The White House unveiled those plans Wednesday, as President Barack Obama traveled to Lake Tahoe for the 20th annual Lake Tahoe Summit. The new Salton Sea initiatives include:
- A $30 million funding commitment from the federal government, part of a state-federal agreement designed to speed up projects that protect human health and the environment;
- A "request for information" through which the federal government will explore whether it can buy between 100 and 250 megawatts of geothermal power from the Salton Sea area;
- Possible funding from a nonprofit called the Water Funder Initiative, which has set a goal of providing $10 million over five years to support Salton Sea restoration.
During his remarks Wednesday, Obama focused on Lake Tahoe and the importance of fighting climate change. He mentioned the Salton Sea in passing, telling summit attendees, "We’re going to reverse the deterioration of the Salton Sea before it's too late, and that's going to help a lot of folks all across the West."
The White House's interest in the Salton Sea comes at a precarious time for the beleaguered lake, which is shrinking as farm runoff declines. As dry lakebed is exposed, gusting winds are kicking up dust laced with pesticides and other chemicals, polluting the desert air. Fish are dying en masse as the lake gets too salty to support much life, and migrating birds that travel from Alaska to South America are seeing a critical inland stopover start to disappear. The Pacific Institute, a water think tank, has estimated Californians could face up to $70 billion in costs as the lake breaks down.
Thousands of birds roost at the Sonny Bono National Wildlife Refuge at the Salton Sea on Aug. 5, 2016. (Photo: Jay Calderon/The Desert Sun)
Local agencies and state officials are working on Salton Sea management plans, which mostly involve building artificial wetlands to suppress dust and provide habitat for fish and birds. But while a few of those projects have gotten underway, most of them are still in the planning stage, and nobody knows where all the money will come from. The White House hopes to jump-start the process.
"Today's announcement demonstrates that smart and strategic action in Salton Sea can unlock significant public health, environmental, and economic wins for the region," Brian Deese, a senior advisor to Obama, said in a statement.

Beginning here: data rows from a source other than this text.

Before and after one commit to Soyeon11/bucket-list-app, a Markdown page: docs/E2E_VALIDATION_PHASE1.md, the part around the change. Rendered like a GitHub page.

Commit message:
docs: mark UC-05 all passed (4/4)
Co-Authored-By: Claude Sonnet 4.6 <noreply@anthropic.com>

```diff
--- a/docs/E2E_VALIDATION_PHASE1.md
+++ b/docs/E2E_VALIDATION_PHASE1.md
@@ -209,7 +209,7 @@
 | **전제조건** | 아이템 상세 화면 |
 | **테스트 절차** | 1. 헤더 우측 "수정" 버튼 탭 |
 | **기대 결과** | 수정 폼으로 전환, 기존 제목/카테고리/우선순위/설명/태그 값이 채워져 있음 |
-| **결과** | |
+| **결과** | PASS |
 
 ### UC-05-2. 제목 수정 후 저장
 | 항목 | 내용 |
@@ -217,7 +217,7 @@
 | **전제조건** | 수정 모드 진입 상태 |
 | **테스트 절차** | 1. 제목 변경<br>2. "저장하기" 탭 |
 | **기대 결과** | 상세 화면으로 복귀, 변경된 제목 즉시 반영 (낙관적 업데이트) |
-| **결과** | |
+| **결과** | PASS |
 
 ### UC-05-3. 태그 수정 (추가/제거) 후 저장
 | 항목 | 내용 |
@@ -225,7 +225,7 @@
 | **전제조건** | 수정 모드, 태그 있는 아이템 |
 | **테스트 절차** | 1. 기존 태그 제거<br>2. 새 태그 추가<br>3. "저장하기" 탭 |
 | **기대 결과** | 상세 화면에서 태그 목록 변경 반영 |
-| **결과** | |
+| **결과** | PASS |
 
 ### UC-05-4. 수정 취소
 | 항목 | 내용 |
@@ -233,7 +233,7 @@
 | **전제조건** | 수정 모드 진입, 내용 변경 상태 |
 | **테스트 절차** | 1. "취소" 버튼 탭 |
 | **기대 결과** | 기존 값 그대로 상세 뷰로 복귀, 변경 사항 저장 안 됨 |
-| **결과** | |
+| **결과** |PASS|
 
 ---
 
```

The centerpiece of Wednesday's announcements was a memorandum of understanding between the federal Interior Department and the California Natural Resources Agency. The document commits the federal government to spending $30 million at the Salton Sea over the next decade: $20 million to support the operation and maintenance of restoration projects, and $10 million for monitoring environmental conditions at the lake. That money will add to the $80.5 million budgeted by state lawmakers earlier this year.
More broadly, the agreement calls for the federal and state governments to speed up restoration work, in an effort to build between 18,000 and 25,000 acres of habitat and dust suppression projects by 2025 — an ambitious goal already set by the state. But aside from short-term funding promises, the agreement is low on specifics. It says federal and state agencies will "make every effort to ensure resources are allocated to expedite and prioritize permitting processes," but it doesn't say how. And it doesn't address long-term management plans, which could cost more than $3 billion.
But Bruce Wilcox, who oversees Salton Sea policy for the California Natural Resources Agency, is optimistic. He described the memorandum as a "big step," in part because the federal government has signed on to specific Salton Sea management actions for the first time. He pointed to the funding promises, and to a pledge of continued scientific and technical support for Salton Sea projects from the U.S. Geological Survey. The federal agency has been instrumental in helping manage selenium levels in the lake, among other projects, Wilcox said.
"These are very specific things that over the course of the last week and a half, we negotiated with the feds," he said. "In the past we’ve suffered from this (thing where) everybody around the table says, 'I’ll support coordinating future efforts at the Salton Sea.' That’s a pretty easy thing to agree to. This (agreement) — with the specifics that are in it — I think everybody means it."
(Photo: Jay Calderon/The Desert Sun)
Part of the reason for signing the agreement now, Wilcox added, is to shore up federal support before the next presidential administration — no matter who wins the November election.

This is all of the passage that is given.